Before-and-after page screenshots
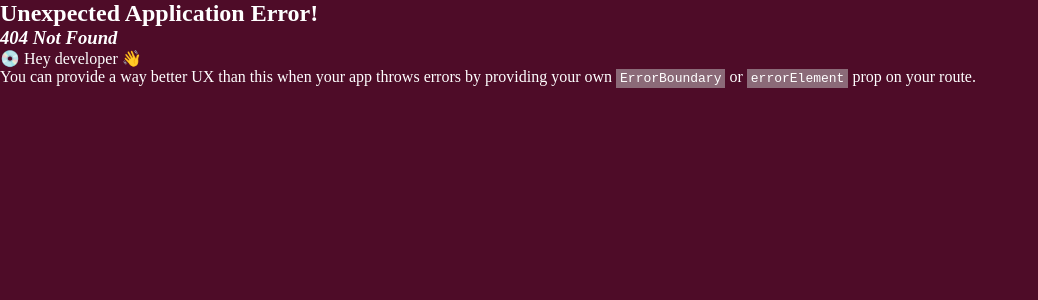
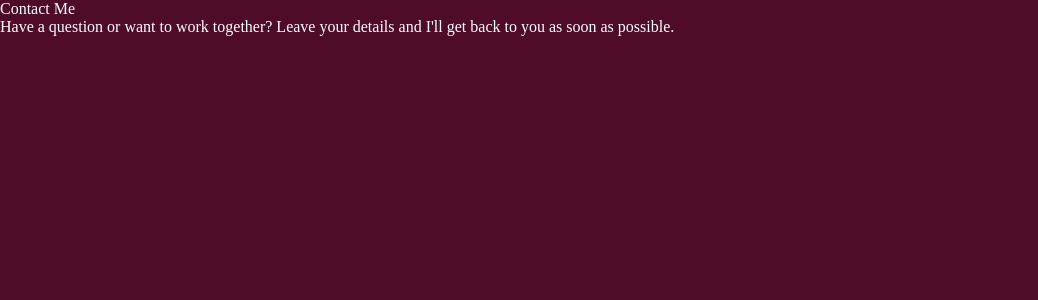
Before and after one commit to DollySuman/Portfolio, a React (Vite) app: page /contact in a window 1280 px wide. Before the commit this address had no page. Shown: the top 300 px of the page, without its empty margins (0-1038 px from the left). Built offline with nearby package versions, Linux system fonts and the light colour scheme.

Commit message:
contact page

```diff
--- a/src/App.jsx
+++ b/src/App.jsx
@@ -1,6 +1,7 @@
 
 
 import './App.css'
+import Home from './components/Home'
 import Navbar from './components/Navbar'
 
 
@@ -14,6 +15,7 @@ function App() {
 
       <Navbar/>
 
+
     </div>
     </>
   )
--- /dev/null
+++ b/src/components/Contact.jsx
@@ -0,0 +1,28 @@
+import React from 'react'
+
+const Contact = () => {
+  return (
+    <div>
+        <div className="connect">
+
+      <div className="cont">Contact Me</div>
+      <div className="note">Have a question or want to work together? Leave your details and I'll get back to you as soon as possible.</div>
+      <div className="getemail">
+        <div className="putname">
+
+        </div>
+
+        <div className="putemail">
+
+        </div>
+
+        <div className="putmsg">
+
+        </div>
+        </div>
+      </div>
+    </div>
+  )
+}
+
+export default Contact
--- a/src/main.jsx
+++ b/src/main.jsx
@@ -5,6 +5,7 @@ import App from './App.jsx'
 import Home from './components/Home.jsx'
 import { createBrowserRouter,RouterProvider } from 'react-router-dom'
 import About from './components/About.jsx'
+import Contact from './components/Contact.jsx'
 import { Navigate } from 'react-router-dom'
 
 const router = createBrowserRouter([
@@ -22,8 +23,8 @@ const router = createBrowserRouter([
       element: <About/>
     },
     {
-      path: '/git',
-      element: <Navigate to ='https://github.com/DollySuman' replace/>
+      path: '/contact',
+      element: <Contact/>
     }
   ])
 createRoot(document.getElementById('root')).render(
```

## [Directions for this task]
Search the records above for the string "Navigate" and copy each line that holds it.

## [Solution to the problem]
 import { Navigate } from 'react-router-dom'
-      element: <Navigate to ='https://github.com/DollySuman' replace/>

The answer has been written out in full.